*How to complete this task*:
Locate the word "README" in the data below, then copy every line that holds it.

Task data section start

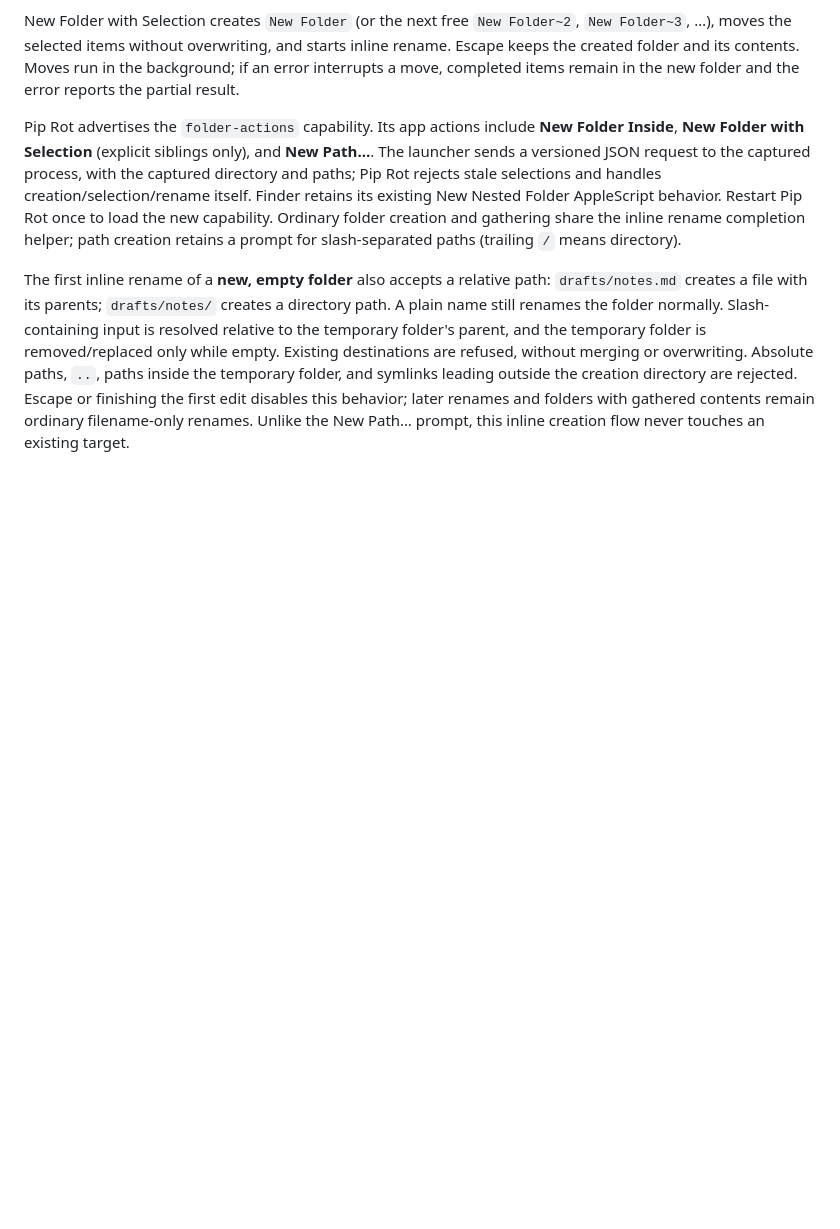
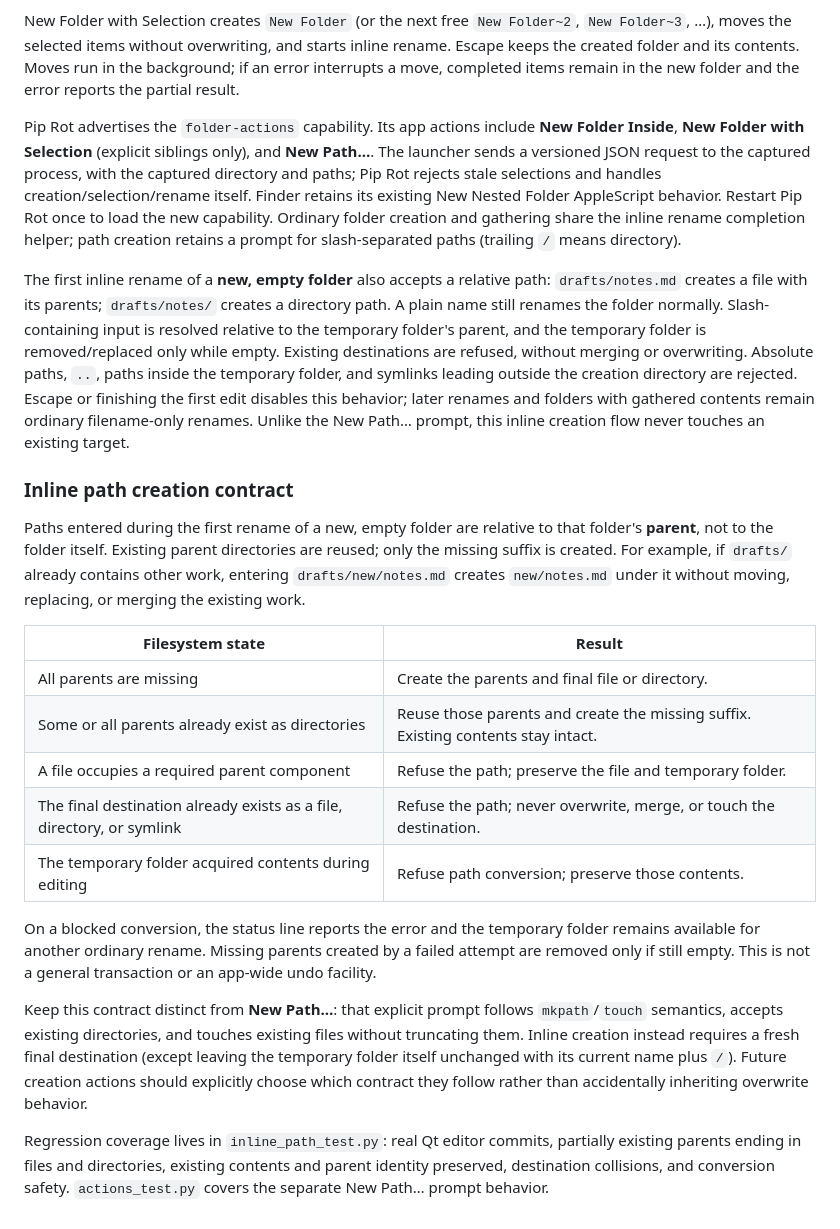
Before and after one commit to g0t4/dotfiles, a Markdown page: tools/pip-rot/README.md, the part around the change. Drawn GitHub-style; blank space fills up the shorter version.

Commit message:
Document inline path creation and existing-parent contract

```diff
--- a/tools/pip-rot/README.md
+++ b/tools/pip-rot/README.md
@@ -499,3 +499,37 @@ and symlinks leading outside the creation directory are rejected. Escape or
 finishing the first edit disables this behavior; later renames and folders with
 gathered contents remain ordinary filename-only renames. Unlike the New Path…
 prompt, this inline creation flow never touches an existing target.
+
+
+### Inline path creation contract
+
+Paths entered during the first rename of a new, empty folder are relative to
+that folder's **parent**, not to the folder itself. Existing parent directories
+are reused; only the missing suffix is created. For example, if `drafts/` already
+contains other work, entering `drafts/new/notes.md` creates `new/notes.md` under
+it without moving, replacing, or merging the existing work.
+
+| Filesystem state | Result |
+| --- | --- |
+| All parents are missing | Create the parents and final file or directory. |
+| Some or all parents already exist as directories | Reuse those parents and create the missing suffix. Existing contents stay intact. |
+| A file occupies a required parent component | Refuse the path; preserve the file and temporary folder. |
+| The final destination already exists as a file, directory, or symlink | Refuse the path; never overwrite, merge, or touch the destination. |
+| The temporary folder acquired contents during editing | Refuse path conversion; preserve those contents. |
+
+On a blocked conversion, the status line reports the error and the temporary
+folder remains available for another ordinary rename. Missing parents created
+by a failed attempt are removed only if still empty. This is not a general
+transaction or an app-wide undo facility.
+
+Keep this contract distinct from **New Path…**: that explicit prompt follows
+`mkpath`/`touch` semantics, accepts existing directories, and touches existing
+files without truncating them. Inline creation instead requires a fresh final
+destination (except leaving the temporary folder itself unchanged with its
+current name plus `/`). Future creation actions should explicitly choose which
+contract they follow rather than accidentally inheriting overwrite behavior.
+
+Regression coverage lives in `inline_path_test.py`: real Qt editor commits,
+partially existing parents ending in files and directories, existing contents
+and parent identity preserved, destination collisions, and conversion safety.
+`actions_test.py` covers the separate New Path… prompt behavior.
```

Task data section end

*Result of this exercise*:
Before and after one commit to g0t4/dotfiles, a Markdown page: tools/pip-rot/README.md, the part around the change. Drawn GitHub-style; blank space fills up the shorter version.
--- a/tools/pip-rot/README.md
+++ b/tools/pip-rot/README.md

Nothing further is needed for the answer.